_WORK TO BE COMPLETED_. Search the records for lines that contain the word "docs". Copy them all.

_TASK MATERIAL_.
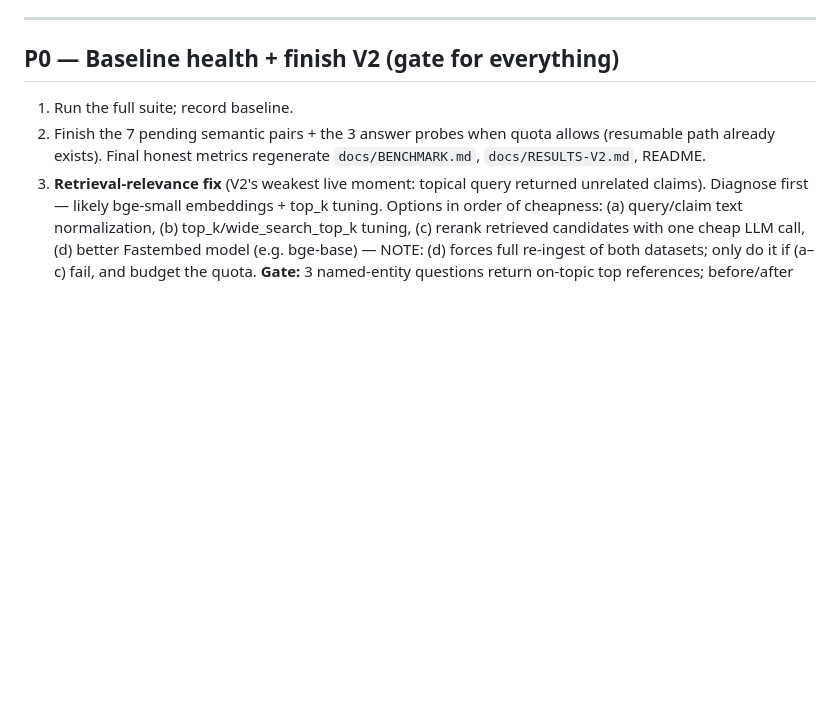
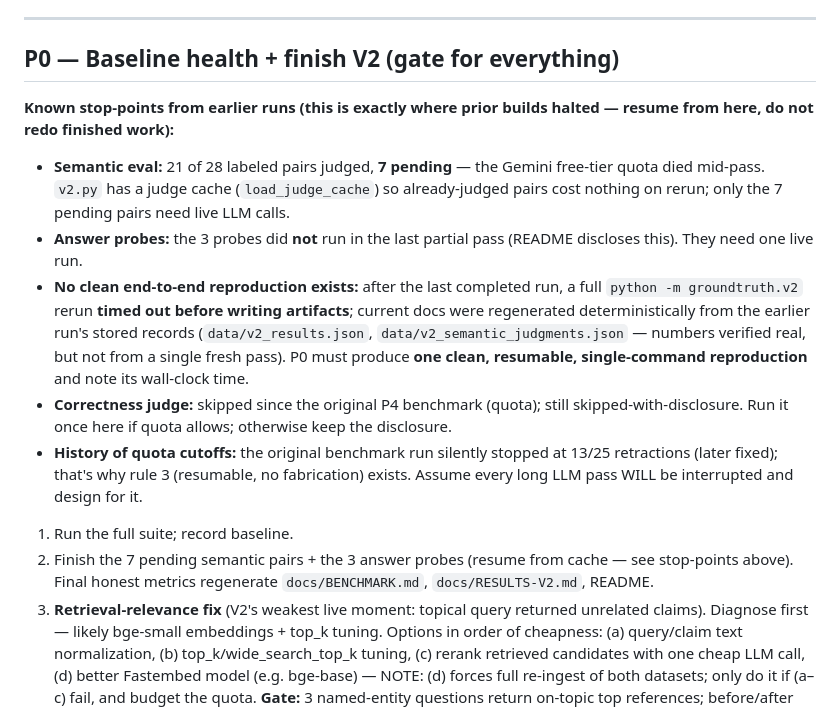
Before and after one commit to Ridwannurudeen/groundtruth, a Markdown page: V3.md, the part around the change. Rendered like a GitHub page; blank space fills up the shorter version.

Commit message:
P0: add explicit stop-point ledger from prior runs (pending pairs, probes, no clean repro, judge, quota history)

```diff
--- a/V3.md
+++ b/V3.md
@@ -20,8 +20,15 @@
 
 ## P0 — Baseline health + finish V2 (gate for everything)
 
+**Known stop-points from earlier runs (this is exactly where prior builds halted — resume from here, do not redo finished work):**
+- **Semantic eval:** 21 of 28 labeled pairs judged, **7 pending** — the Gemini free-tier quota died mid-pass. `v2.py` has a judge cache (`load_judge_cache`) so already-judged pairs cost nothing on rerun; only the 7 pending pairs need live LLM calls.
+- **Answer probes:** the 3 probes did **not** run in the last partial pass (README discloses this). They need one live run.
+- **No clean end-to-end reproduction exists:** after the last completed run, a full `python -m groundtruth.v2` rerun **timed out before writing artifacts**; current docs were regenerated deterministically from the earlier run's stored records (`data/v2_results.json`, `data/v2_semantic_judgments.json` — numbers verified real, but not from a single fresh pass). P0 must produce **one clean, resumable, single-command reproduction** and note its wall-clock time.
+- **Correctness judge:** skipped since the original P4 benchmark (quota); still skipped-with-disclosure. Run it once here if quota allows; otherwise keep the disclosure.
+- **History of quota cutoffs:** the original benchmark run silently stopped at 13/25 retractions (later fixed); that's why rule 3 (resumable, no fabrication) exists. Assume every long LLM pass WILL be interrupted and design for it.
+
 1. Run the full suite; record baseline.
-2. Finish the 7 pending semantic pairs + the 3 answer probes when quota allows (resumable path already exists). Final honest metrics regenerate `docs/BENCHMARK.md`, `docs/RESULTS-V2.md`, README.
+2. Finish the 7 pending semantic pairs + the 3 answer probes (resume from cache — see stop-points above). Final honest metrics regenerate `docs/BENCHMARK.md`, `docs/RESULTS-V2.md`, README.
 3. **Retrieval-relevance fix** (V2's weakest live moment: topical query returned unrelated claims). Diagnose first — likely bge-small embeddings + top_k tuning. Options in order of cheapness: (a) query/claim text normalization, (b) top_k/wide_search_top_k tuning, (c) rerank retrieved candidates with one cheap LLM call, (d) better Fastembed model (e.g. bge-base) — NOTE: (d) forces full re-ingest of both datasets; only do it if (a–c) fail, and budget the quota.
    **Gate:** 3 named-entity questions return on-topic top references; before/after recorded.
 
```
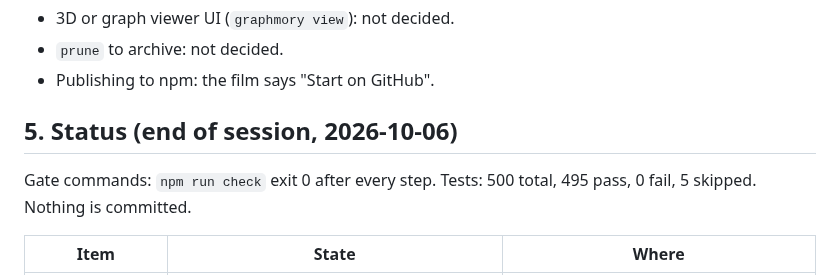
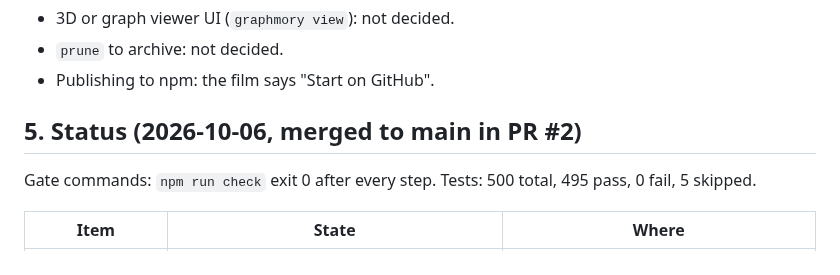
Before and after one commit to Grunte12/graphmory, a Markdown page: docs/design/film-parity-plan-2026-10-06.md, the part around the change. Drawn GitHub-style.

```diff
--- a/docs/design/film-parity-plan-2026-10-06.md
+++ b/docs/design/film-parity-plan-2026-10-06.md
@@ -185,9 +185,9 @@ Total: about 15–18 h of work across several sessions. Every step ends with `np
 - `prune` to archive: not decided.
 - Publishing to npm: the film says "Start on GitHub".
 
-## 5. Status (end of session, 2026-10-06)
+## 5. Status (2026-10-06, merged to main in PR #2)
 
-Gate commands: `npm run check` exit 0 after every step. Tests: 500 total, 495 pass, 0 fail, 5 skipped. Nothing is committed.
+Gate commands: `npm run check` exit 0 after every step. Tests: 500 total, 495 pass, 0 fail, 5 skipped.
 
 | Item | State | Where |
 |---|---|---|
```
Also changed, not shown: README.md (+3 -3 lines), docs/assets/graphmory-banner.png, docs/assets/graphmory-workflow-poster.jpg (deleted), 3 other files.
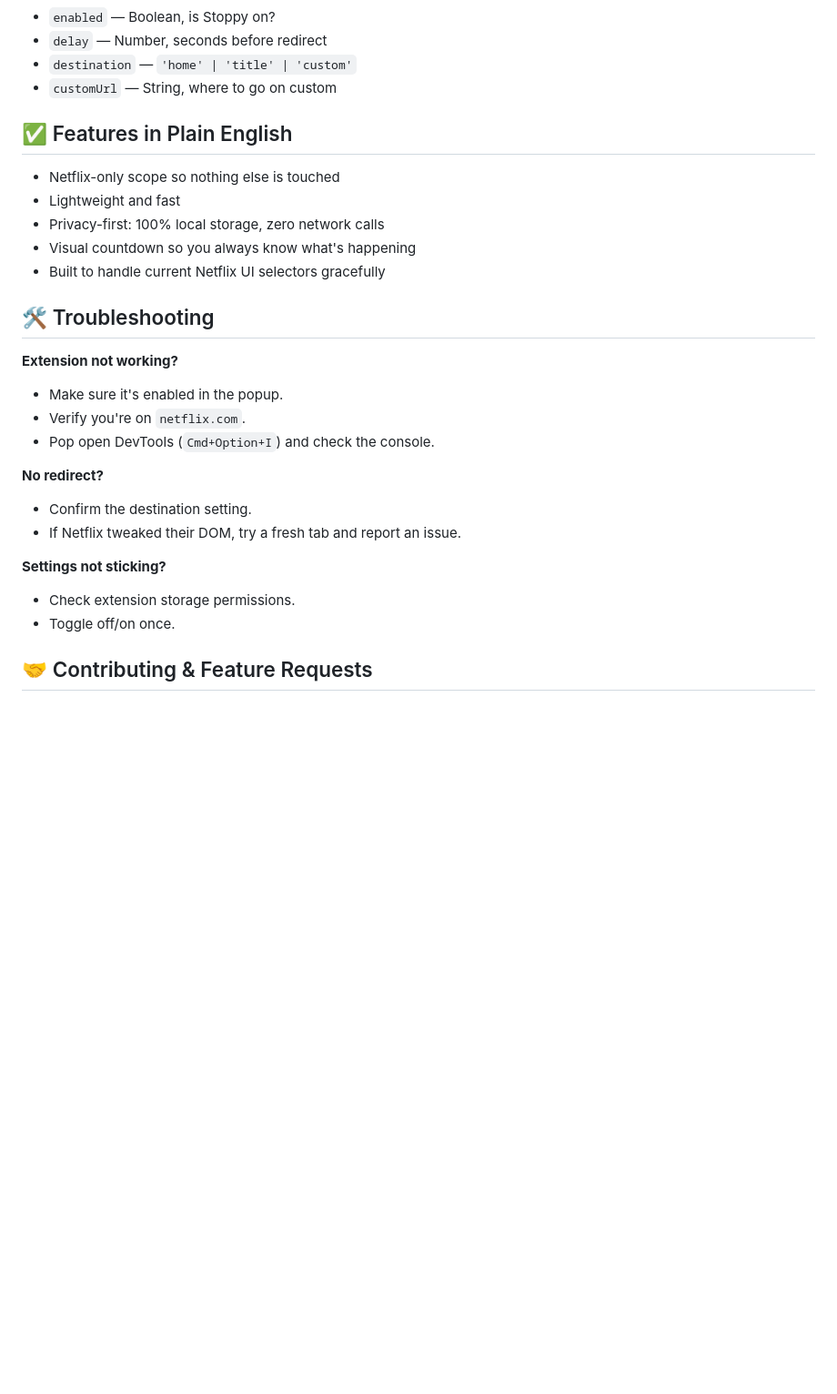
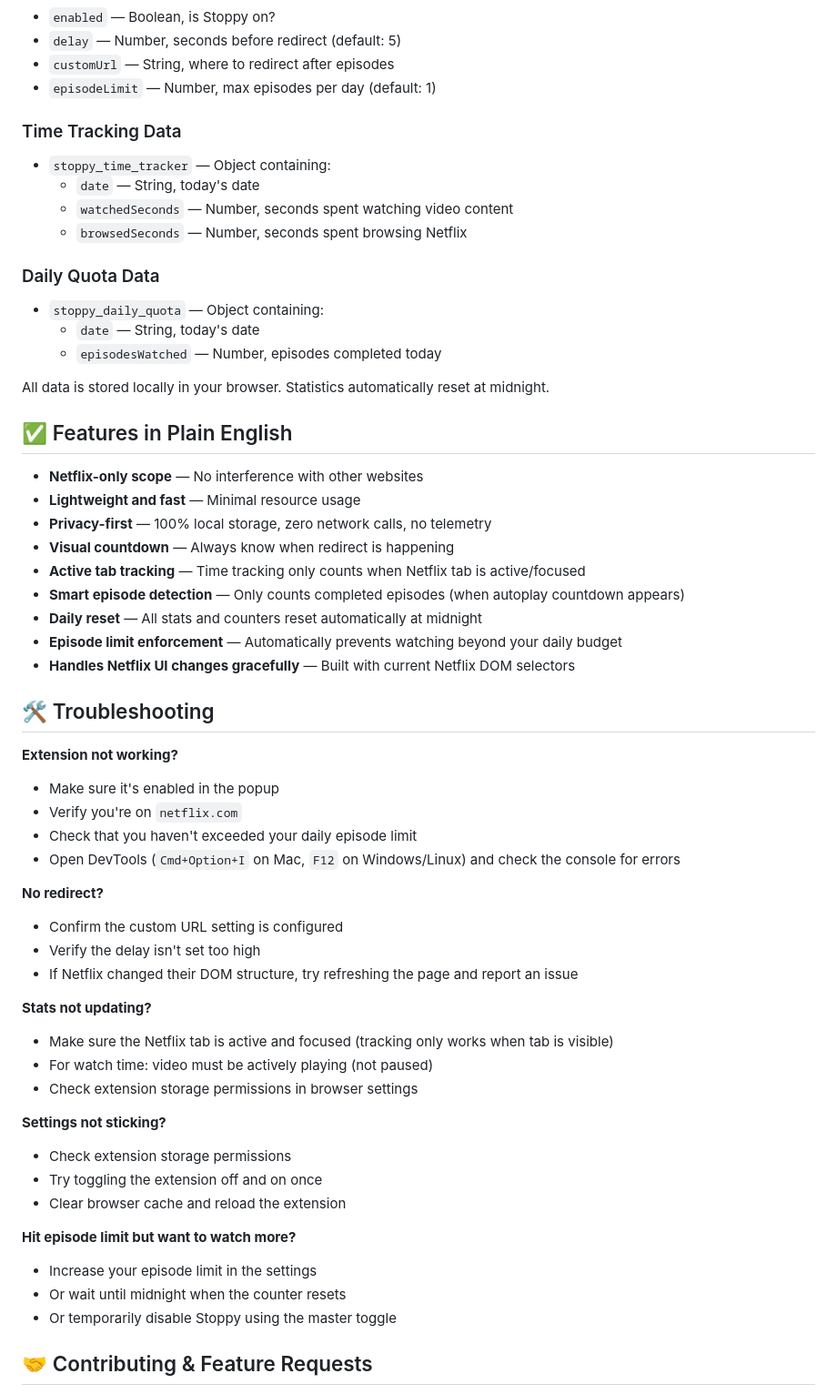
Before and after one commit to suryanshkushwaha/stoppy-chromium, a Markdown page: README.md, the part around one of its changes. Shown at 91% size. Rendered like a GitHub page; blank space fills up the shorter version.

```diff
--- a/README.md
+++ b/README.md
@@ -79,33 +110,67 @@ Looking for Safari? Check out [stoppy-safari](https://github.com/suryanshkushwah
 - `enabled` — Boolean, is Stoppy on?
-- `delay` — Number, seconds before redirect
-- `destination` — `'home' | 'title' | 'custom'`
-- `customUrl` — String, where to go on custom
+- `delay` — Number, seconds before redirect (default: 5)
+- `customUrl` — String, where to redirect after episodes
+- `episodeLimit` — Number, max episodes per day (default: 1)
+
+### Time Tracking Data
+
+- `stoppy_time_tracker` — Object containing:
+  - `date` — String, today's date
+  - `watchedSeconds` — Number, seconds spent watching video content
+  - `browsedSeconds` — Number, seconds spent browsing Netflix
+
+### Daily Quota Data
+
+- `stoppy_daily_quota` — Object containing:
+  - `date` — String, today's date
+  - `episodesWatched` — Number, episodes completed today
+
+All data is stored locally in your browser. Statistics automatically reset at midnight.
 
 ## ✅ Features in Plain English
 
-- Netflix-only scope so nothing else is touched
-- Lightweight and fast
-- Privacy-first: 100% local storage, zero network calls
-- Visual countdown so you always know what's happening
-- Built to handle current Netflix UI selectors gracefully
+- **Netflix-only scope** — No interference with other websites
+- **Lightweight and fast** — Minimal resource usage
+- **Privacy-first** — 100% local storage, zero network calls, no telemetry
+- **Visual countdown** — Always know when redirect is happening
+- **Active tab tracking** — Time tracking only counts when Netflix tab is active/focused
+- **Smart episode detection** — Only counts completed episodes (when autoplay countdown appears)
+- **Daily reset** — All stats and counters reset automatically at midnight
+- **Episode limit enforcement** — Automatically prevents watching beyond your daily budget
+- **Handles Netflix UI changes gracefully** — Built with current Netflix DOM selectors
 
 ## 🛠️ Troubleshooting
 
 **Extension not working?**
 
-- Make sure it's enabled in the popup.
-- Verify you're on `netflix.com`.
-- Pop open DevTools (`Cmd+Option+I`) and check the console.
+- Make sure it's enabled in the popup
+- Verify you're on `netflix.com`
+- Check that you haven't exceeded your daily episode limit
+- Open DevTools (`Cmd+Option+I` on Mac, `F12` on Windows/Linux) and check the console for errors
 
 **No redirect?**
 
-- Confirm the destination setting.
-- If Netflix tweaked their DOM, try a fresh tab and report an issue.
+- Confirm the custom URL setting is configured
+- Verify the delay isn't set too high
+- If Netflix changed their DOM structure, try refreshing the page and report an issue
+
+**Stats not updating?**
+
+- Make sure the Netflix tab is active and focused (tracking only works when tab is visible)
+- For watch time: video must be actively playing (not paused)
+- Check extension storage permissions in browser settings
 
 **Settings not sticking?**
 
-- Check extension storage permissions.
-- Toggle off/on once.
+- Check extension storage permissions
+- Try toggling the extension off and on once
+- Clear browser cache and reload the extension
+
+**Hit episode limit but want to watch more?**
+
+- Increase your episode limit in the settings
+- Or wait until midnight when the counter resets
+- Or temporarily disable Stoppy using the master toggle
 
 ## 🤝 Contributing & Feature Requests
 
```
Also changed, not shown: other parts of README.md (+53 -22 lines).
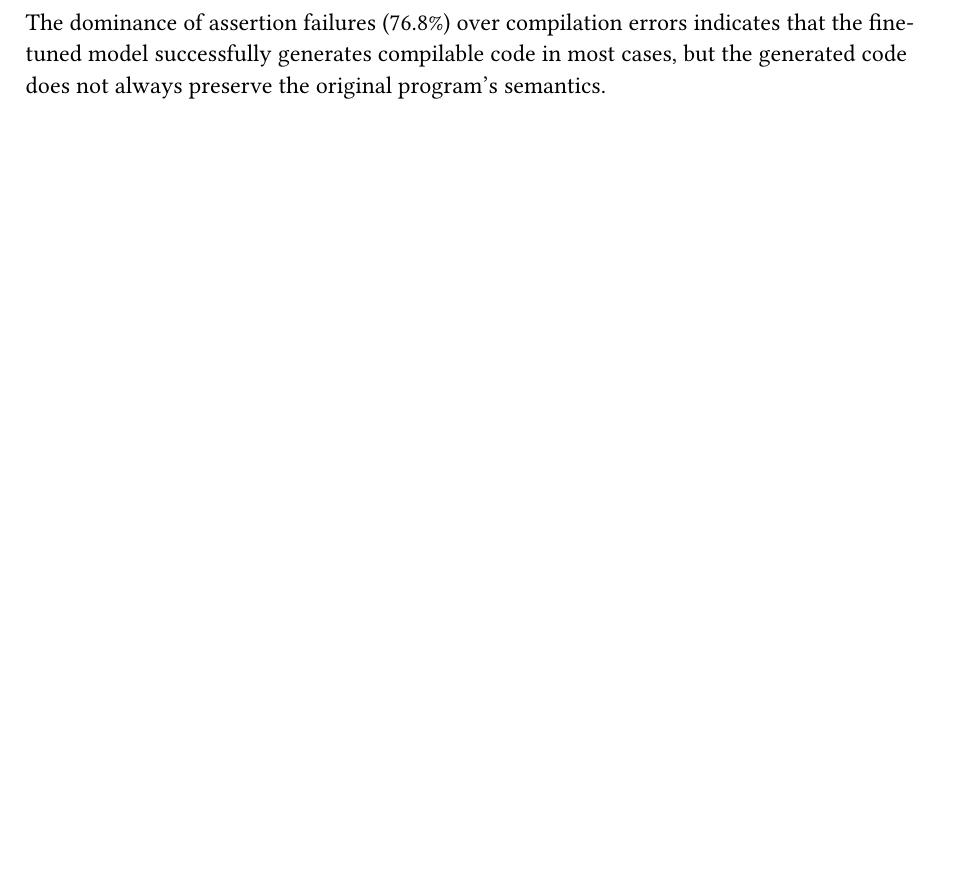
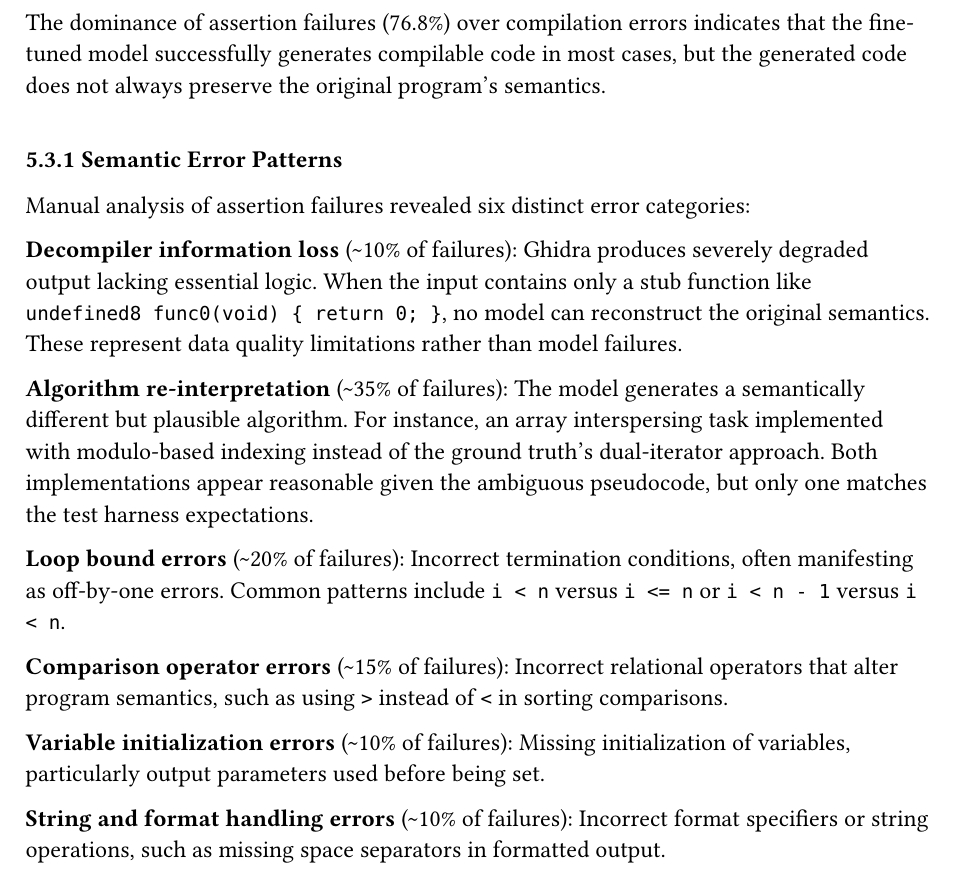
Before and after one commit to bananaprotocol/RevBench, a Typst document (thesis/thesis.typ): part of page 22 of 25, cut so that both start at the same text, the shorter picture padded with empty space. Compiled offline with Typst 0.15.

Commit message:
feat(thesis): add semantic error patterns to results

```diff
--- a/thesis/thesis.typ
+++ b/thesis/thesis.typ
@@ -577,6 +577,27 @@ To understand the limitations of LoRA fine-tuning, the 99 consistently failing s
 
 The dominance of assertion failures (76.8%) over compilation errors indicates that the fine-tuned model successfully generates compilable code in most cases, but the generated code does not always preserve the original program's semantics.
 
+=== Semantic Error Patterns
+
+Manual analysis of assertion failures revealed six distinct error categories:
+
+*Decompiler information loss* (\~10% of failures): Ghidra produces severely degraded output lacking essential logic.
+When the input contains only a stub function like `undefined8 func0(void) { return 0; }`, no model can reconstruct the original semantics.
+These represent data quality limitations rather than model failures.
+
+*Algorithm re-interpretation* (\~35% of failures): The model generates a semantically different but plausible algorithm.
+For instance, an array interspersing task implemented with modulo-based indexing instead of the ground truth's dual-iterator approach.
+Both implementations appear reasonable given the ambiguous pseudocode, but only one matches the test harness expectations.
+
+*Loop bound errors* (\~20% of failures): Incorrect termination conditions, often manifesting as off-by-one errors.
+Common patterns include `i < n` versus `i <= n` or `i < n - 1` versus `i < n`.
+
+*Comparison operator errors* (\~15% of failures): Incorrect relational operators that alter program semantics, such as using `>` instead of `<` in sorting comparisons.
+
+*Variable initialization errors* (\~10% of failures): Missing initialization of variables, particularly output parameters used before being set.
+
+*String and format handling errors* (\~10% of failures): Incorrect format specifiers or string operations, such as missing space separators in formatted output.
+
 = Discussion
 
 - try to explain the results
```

_RESPONSE AREA_.
+- **No clean end-to-end reproduction exists:** after the last completed run, a full `python -m groundtruth.v2` rerun **timed out before writing artifacts**; current docs were regenerated deterministically from the earlier run's stored records (`data/v2_results.json`, `data/v2_semantic_judgments.json` — numbers verified real, but not from a single fresh pass). P0 must produce **one clean, resumable, single-command reproduction** and note its wall-clock time.
-2. Finish the 7 pending semantic pairs + the 3 answer probes when quota allows (resumable path already exists). Final honest metrics regenerate `docs/BENCHMARK.md`, `docs/RESULTS-V2.md`, README.
+2. Finish the 7 pending semantic pairs + the 3 answer probes (resume from cache — see stop-points above). Final honest metrics regenerate `docs/BENCHMARK.md`, `docs/RESULTS-V2.md`, README.
Before and after one commit to Grunte12/graphmory, a Markdown page: docs/design/film-parity-plan-2026-10-06.md, the part around the change. Drawn GitHub-style.
--- a/docs/design/film-parity-plan-2026-10-06.md
+++ b/docs/design/film-parity-plan-2026-10-06.md
Also changed, not shown: README.md (+3 -3 lines), docs/assets/graphmory-banner.png, docs/assets/graphmory-workflow-poster.jpg (deleted), 3 other files.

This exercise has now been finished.